As well as elucidating the pain mechanisms, identifying the influences is also very important. This can include stress, fatigue, emotional state, past experience, culture, beliefs in addition to lifestyle factors and general health. Personally I look for risk factors for chronicity with all new assessments so that these can be fealty with swiftly. When a condition has been in existence for a longer period, adapting this to understand behaviours, choices and other factors that could be prolonging the problem is important.

Modern treatment of pain including CRPS should be within a biopsychosocial framework. That means looking at the biological mechanisms, psychology and social factors that are all part of the pain experience and mould the individual perception. In many cases the sufferer needs input from physiotherapy, pain medicine and psychology. Initially educating the patient to develop understanding, reduce fear of the pain and movement and enable effective coping and self-care is key. Desensitising the body with a range of techniques that blend the physical with the cognitive through the application of various stimuli is useful. This could be a paint brush or cotton wool for example. Tactile discrimination and two point discrimination are normal sensory functions that can be altered and according to recent studies are likely to need training. The graded motor imagery programme is part of the treatment, targeting brain changes that can occur. The three stages are laterality, imagined movement and mirror therapy. This is a newer intervention and is demonstrating good results in CRPS and with other nasty pains. The self-care aspects are fundamental. Teaching the patient to manage their activities and to develop consistency through their day is key. Sometimes activities are overdone and there is a trade off. For example standing at a party, but you really want to go and afterwards you know it will hurt but accept that this will be the case. Good flare-up management skills can play a huge role during these times. A further group of interventions I call perceptual exercises. Due to the plastic changes in the sensory and motor cortices, the sense of self, body and movement can feel different in many ways. Working with this through the use of imagery, mindfulness, awareness and other strategies can really help to get back in touch with the body alongside the other techniques. Finally, motor control exercise to normalise movement is very important but to be done at the right time in the right way.

The context of the treatment can affect the success of the strategy. Timing, environment, understanding and belief must all be considered when designing a programme. Newer ideas and research about neuroimmune responses to exercise, movement and thoughts suggest that we need to be mindful of these factors. This is the modern way of looking at the individual, their pain and circumstances to offer practical and effective strategies in improving outcomes and quality of life.

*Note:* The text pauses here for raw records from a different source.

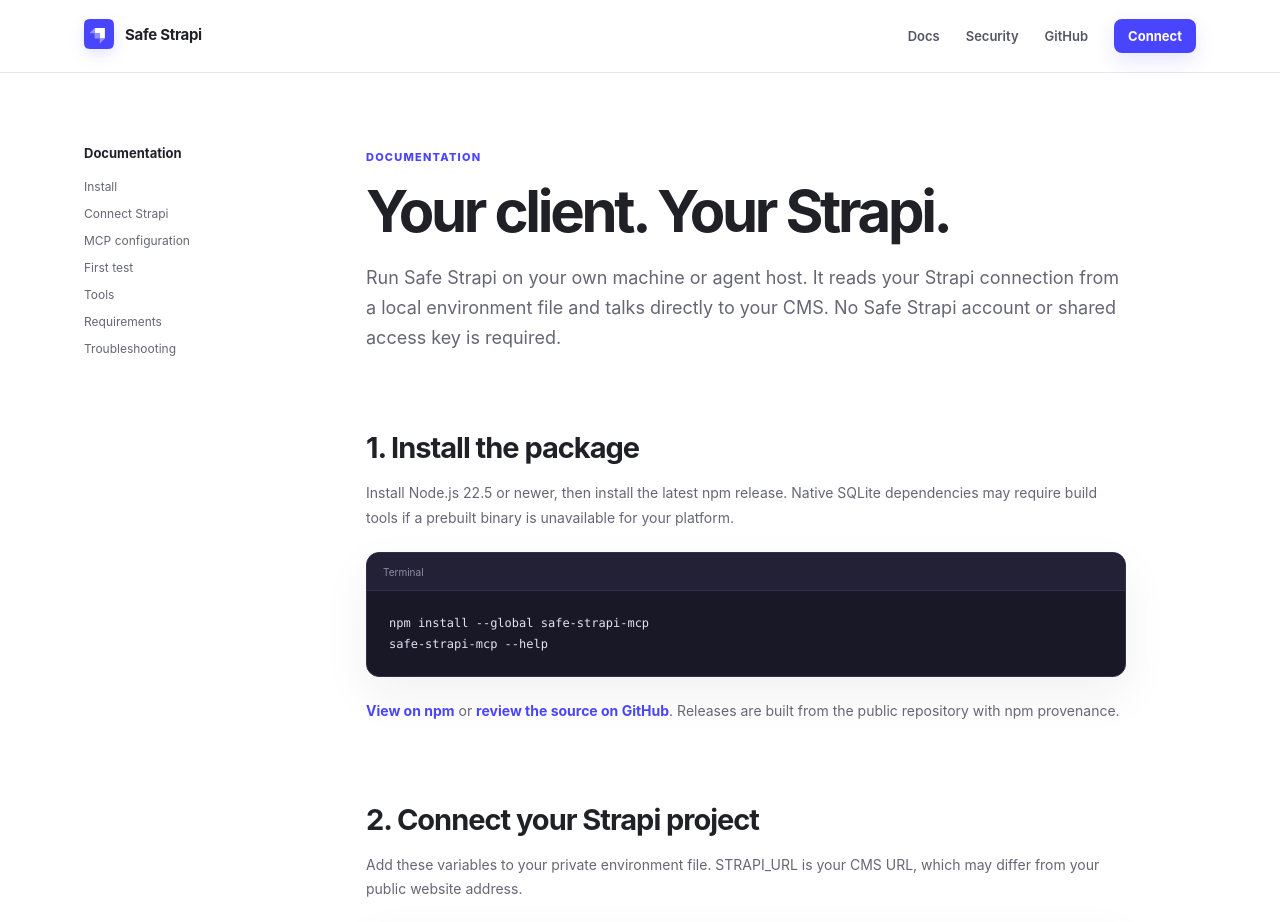
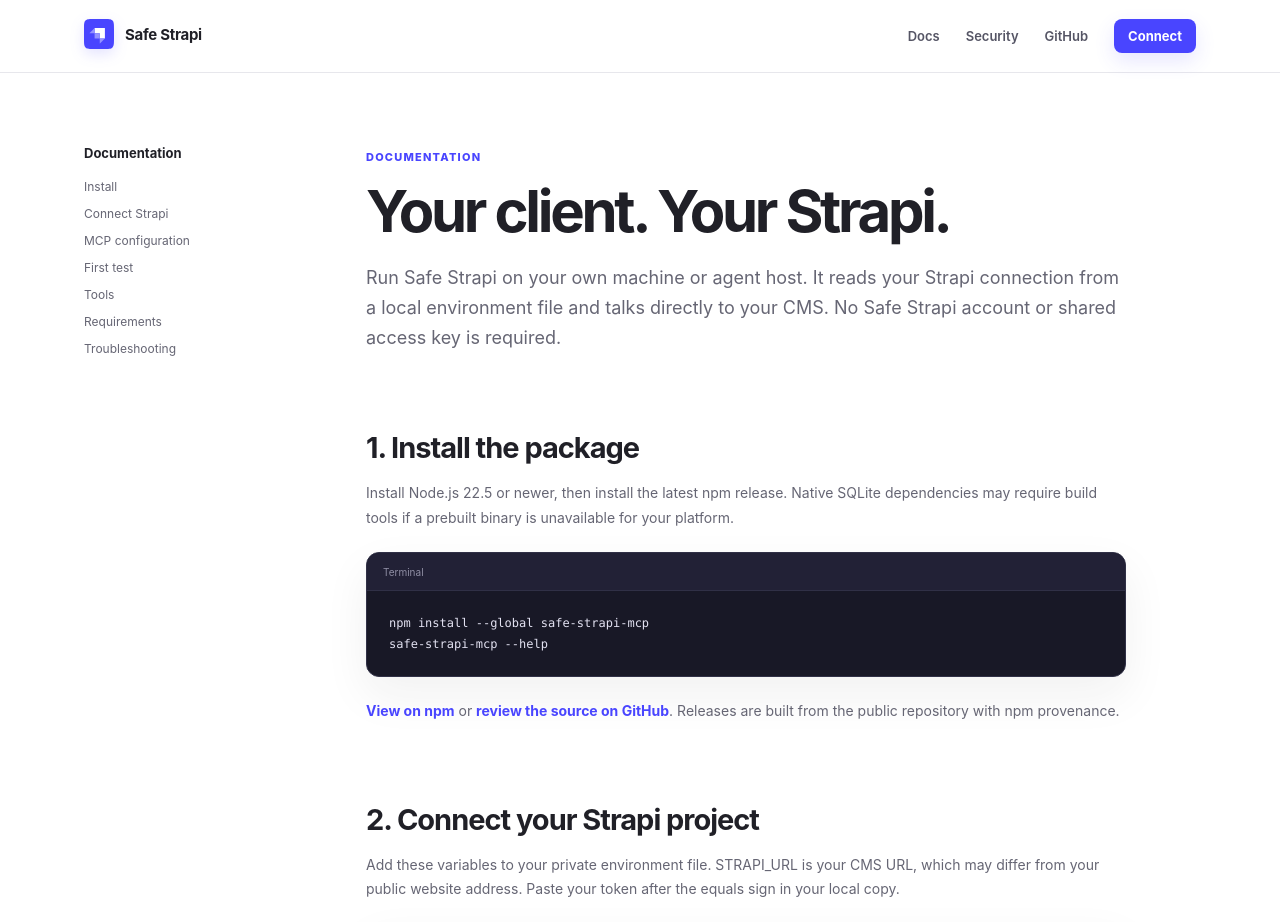
Before and after one commit to metehankasapp/safe-strapi-mcp, a Next.js app in the folder web/: page /docs in a window 1280 px wide. Shown: the top 922 px of the page. Built offline with nearby package versions, Linux system fonts and the light colour scheme.

Commit message:
Use scanner-safe credential placeholders

```diff
--- a/web/app/docs/page.tsx
+++ b/web/app/docs/page.tsx
@@ -9,7 +9,7 @@
   return <main><Header /><div className="docsShell"><aside className="docsNav"><strong>Documentation</strong><a href="#get-started">Install</a><a href="#environment">Connect Strapi</a><a href="#client">MCP configuration</a><a href="#testing">First test</a><a href="#tools">Tools</a><a href="#requirements">Requirements</a><a href="#errors">Troubleshooting</a></aside><article className="docs">
     <span className="kicker">DOCUMENTATION</span><h1>Your client. Your Strapi.</h1><p className="lead">Run Safe Strapi on your own machine or agent host. It reads your Strapi connection from a local environment file and talks directly to your CMS. No Safe Strapi account or shared access key is required.</p>
     <h2 id="get-started">1. Install the package</h2><p>Install Node.js 22.5 or newer, then install the latest npm release. Native SQLite dependencies may require build tools if a prebuilt binary is unavailable for your platform.</p><CodeBlock label="Terminal">{`npm install --global safe-strapi-mcp\nsafe-strapi-mcp --help`}</CodeBlock><p><a className="textLink" href={npmPackage}>View on npm</a> or <a className="textLink" href={github}>review the source on GitHub</a>. Releases are built from the public repository with npm provenance.</p>
-    <h2 id="environment">2. Connect your Strapi project</h2><p>Add these variables to your private environment file. STRAPI_URL is your CMS URL, which may differ from your public website address.</p><CodeBlock label="Your Strapi .env">{`STRAPI_URL=http://localhost:1337\nSTRAPI_API_TOKEN=your-strapi-api-token`}</CodeBlock><p>Use a Strapi API token with find, findOne, create, and update permissions for the content types you intend to edit. Related media and content must be readable too. Keep this file out of version control.</p><p>Point the tool at the Strapi source directory containing <code>src/api</code> and <code>src/components</code>. It discovers collection types with Draft &amp; Publish, a UID field, and a dynamic zone. Each discovered content type and zone appears in <code>list_projects</code>.</p><CodeBlock label="Optional configuration">{`STRAPI_PROJECT_ROOT=/absolute/path/to/strapi\nSTRAPI_CONTENT_TYPE=page\nSTRAPI_BLOCKS_FIELD=blocks\nSTRAPI_SLUG_FIELD=slug\nSTRAPI_TITLE_FIELD=title\nSTRAPI_LOCALE=en`}</CodeBlock><p>For an existing token variable such as <code>MY_CMS_TOKEN</code>, set <code>STRAPI_TOKEN_ENV=MY_CMS_TOKEN</code>. The tool reads that variable rather than requiring you to duplicate the secret.</p>
+    <h2 id="environment">2. Connect your Strapi project</h2><p>Add these variables to your private environment file. STRAPI_URL is your CMS URL, which may differ from your public website address. Paste your token after the equals sign in your local copy.</p><CodeBlock label="Your Strapi .env">{`STRAPI_URL=http://localhost:1337\nSTRAPI_API_TOKEN=`}</CodeBlock><p>Use a Strapi API token with find, findOne, create, and update permissions for the content types you intend to edit. Related media and content must be readable too. Keep this file out of version control.</p><p>Point the tool at the Strapi source directory containing <code>src/api</code> and <code>src/components</code>. It discovers collection types with Draft &amp; Publish, a UID field, and a dynamic zone. Each discovered content type and zone appears in <code>list_projects</code>.</p><CodeBlock label="Optional configuration">{`STRAPI_PROJECT_ROOT=/absolute/path/to/strapi\nSTRAPI_CONTENT_TYPE=page\nSTRAPI_BLOCKS_FIELD=blocks\nSTRAPI_SLUG_FIELD=slug\nSTRAPI_TITLE_FIELD=title\nSTRAPI_LOCALE=en`}</CodeBlock><p>For an existing token variable such as <code>MY_CMS_TOKEN</code>, set <code>STRAPI_TOKEN_ENV=MY_CMS_TOKEN</code>. The tool reads that variable rather than requiring you to duplicate the secret.</p>
     <h2 id="client">3. Add it to your MCP client</h2><p>Choose a local stdio server. Use the executable path returned by <code>which safe-strapi-mcp</code> on macOS/Linux or <code>where safe-strapi-mcp</code> on Windows. Set the arguments below using your own absolute paths.</p><CodeBlock label="MCP server configuration">{JSON.stringify({ mcpServers: { 'safe-strapi': { command: '/absolute/path/to/safe-strapi-mcp', args: ['--env-file', '/absolute/path/to/strapi/.env', '--project-root', '/absolute/path/to/strapi'] } } }, null, 2)}</CodeBlock><p>Client configuration formats vary; the command and arguments stay the same. The MCP process loads the file itself, so the secret does not need to appear in your client configuration or chat. Restart your client after adding the server.</p>
     <h2 id="testing">4. Start with a read-only test</h2><div className="promptList"><div><span>01</span><p>“Use Safe Strapi to list my projects and component schemas. Do not make changes.”</p></div><div><span>02</span><p>“Find the homepage in my project. Inspect its components and return its content hash.”</p></div><div><span>03</span><p>“Preview a draft copy with a new hero title. Show the proposed changes before creating it.”</p></div><div><span>04</span><p>“Create the draft from that preview, validate it, and compare it with the source. Confirm the source hash stayed the same.”</p></div></div><p>Your AI client uses the environment file selected at setup. For another Strapi installation, add another named MCP server with its own file and source directory.</p>
     <h2 id="tools">Available tools</h2><p><code>list_projects</code>, <code>find_pages</code>, <code>inspect_page</code>, <code>list_components</code>, <code>get_component_schema</code>, <code>preview_clone_and_modify</code>, <code>clone_page_and_modify</code>, <code>inspect_owned_draft</code>, <code>modify_owned_draft</code>, <code>duplicate_component</code>, <code>replace_component</code>, <code>validate_draft</code>, and <code>compare_pages</code>.</p><p>Operations support insertion, patching, moving, duplication, replacement, and removal on draft copies. API indexes are zero-based and operations run in order. Inspect the current order before selecting a block. Publish reviewed content yourself in Strapi.</p>
```
Also changed, not shown: 2 other files (tests, documents, lock files or other folders).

Subsequent blogs will look at the other symptoms, why and how they manifest and the effects of stress upon the body.